(About this exercise) Look for "style" in the records and copy every line that has it.

(Information)

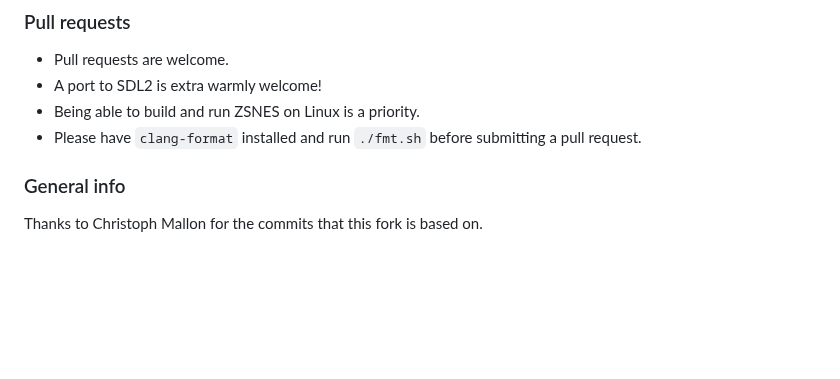
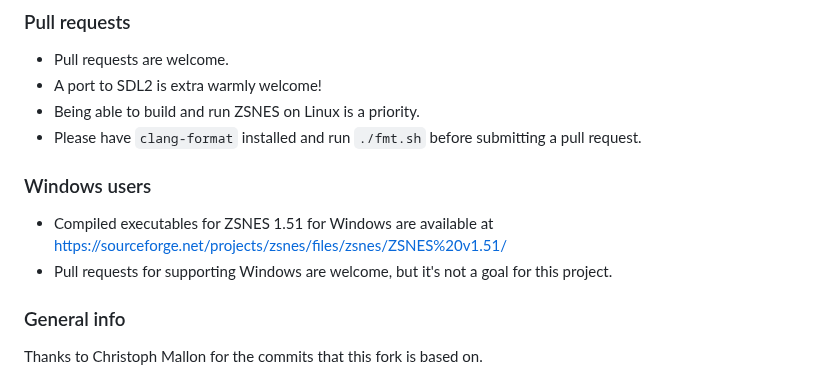
Before and after one commit to xyproto/zsnes, a Markdown page: README.md, the part around the change. Drawn GitHub-style; blank space fills up the shorter version.

Commit message:
Update documentation, ref #8

```diff
--- a/README.md
+++ b/README.md
@@ -48,6 +48,11 @@ For other platforms than Linux, different flags may apply. ZSNES is primarily on
 * A port to SDL2 is extra warmly welcome!
 * Being able to build and run ZSNES on Linux is a priority.
 * Please have `clang-format` installed and run `./fmt.sh` before submitting a pull request.
+
+### Windows users
+
+* Compiled executables for ZSNES 1.51 for Windows are available at https://sourceforge.net/projects/zsnes/files/zsnes/ZSNES%20v1.51/
+* Pull requests for supporting Windows are welcome, but it's not a goal for this project.
 
 ### General info
 
```
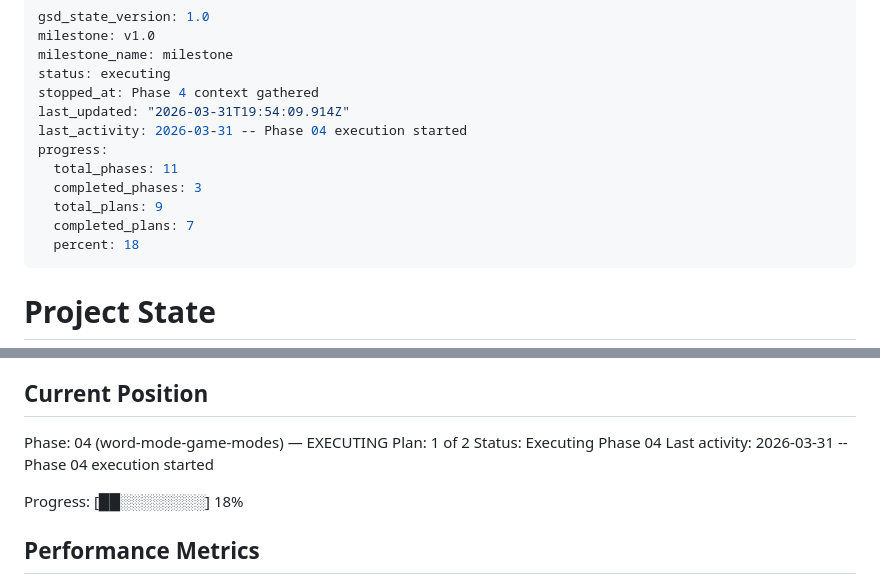
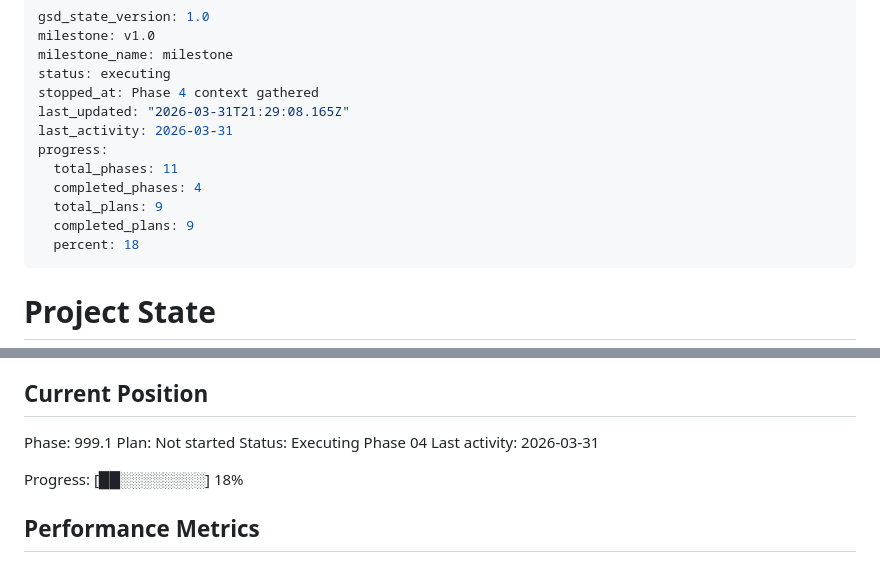
Before and after one commit to tetienne/keyboard-invader, a Markdown page: .planning/STATE.md, 2 parts joined by grey strips. Drawn GitHub-style.

Commit message:
docs(phase-04): complete phase execution

```diff
--- a/.planning/STATE.md
+++ b/.planning/STATE.md
@@ -4,13 +4,13 @@ milestone: v1.0
 milestone_name: milestone
 status: executing
 stopped_at: Phase 4 context gathered
-last_updated: "2026-03-31T19:54:09.914Z"
-last_activity: 2026-03-31 -- Phase 04 execution started
+last_updated: "2026-03-31T21:29:08.165Z"
+last_activity: 2026-03-31
 progress:
   total_phases: 11
-  completed_phases: 3
+  completed_phases: 4
   total_plans: 9
-  completed_plans: 7
+  completed_plans: 9
   percent: 18
 ---
 
@@ -25,10 +25,10 @@ See: .planning/PROJECT.md (updated 2026-03-30)
 
 ## Current Position
 
-Phase: 04 (word-mode-game-modes) — EXECUTING
-Plan: 1 of 2
+Phase: 999.1
+Plan: Not started
 Status: Executing Phase 04
-Last activity: 2026-03-31 -- Phase 04 execution started
+Last activity: 2026-03-31
 
 Progress: [██░░░░░░░░] 18%
 
```
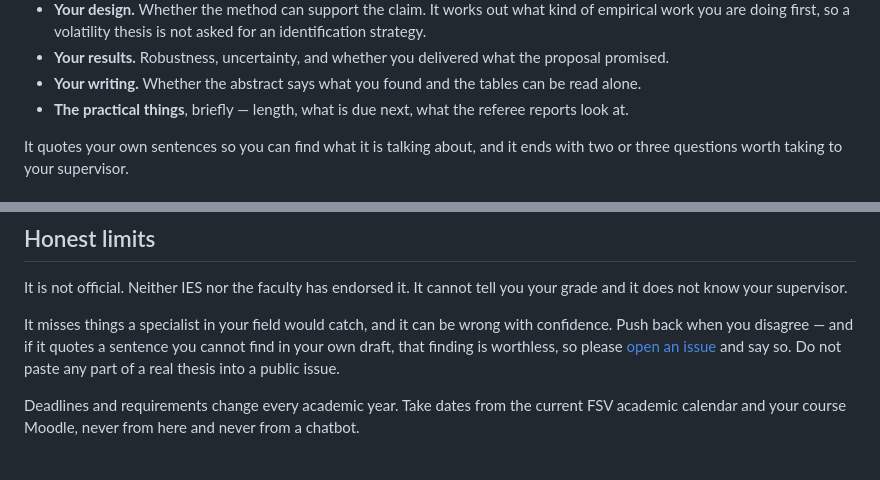
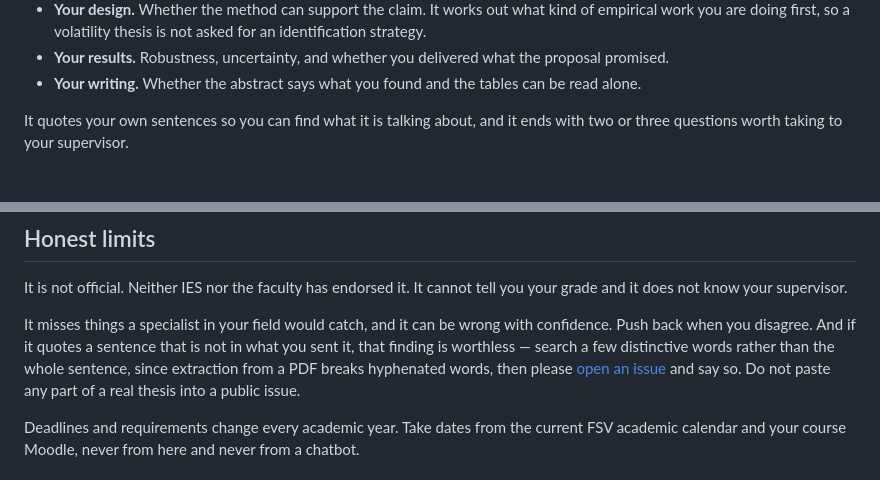
Before and after one commit to tjhavranek/ies-thesis-feedback, a Markdown page: README.md, 2 parts joined by grey strips. Drawn GitHub-style.

```diff
--- a/README.md
+++ b/README.md
@@ -35,8 +35,6 @@ It works out what you have sent and says so, then goes through your work in this
 - **Your results.** Robustness, uncertainty, and whether you delivered what the proposal
   promised.
 - **Your writing.** Whether the abstract says what you found and the tables can be read alone.
-- **The practical things**, briefly — length, what is due next, what the referee reports look
-  at.
 
 It quotes your own sentences so you can find what it is talking about, and it ends with two
 or three questions worth taking to your supervisor.
@@ -99,8 +97,10 @@ It is not official. Neither IES nor the faculty has endorsed it. It cannot tell
 grade and it does not know your supervisor.
 
 It misses things a specialist in your field would catch, and it can be wrong with confidence.
-Push back when you disagree — and if it quotes a sentence you cannot find in your own draft,
-that finding is worthless, so please [open an issue](../../issues) and say so. Do not paste
+Push back when you disagree. And if it quotes a sentence that is not in what you sent it, that
+finding is worthless — search a few distinctive words rather than the whole sentence, since
+extraction from a PDF breaks hyphenated words, then please [open an issue](../../issues) and
+say so. Do not paste
 any part of a real thesis into a public issue.
 
 Deadlines and requirements change every academic year. Take dates from the current FSV
```
Also changed, not shown: prompt.md (+30 -21 lines), reference.md (+3 -3 lines).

(Response)
Before and after one commit to xyproto/zsnes, a Markdown page: README.md, the part around the change. Drawn GitHub-style; blank space fills up the shorter version.
Before and after one commit to tetienne/keyboard-invader, a Markdown page: .planning/STATE.md, 2 parts joined by grey strips. Drawn GitHub-style.
Before and after one commit to tjhavranek/ies-thesis-feedback, a Markdown page: README.md, 2 parts joined by grey strips. Drawn GitHub-style.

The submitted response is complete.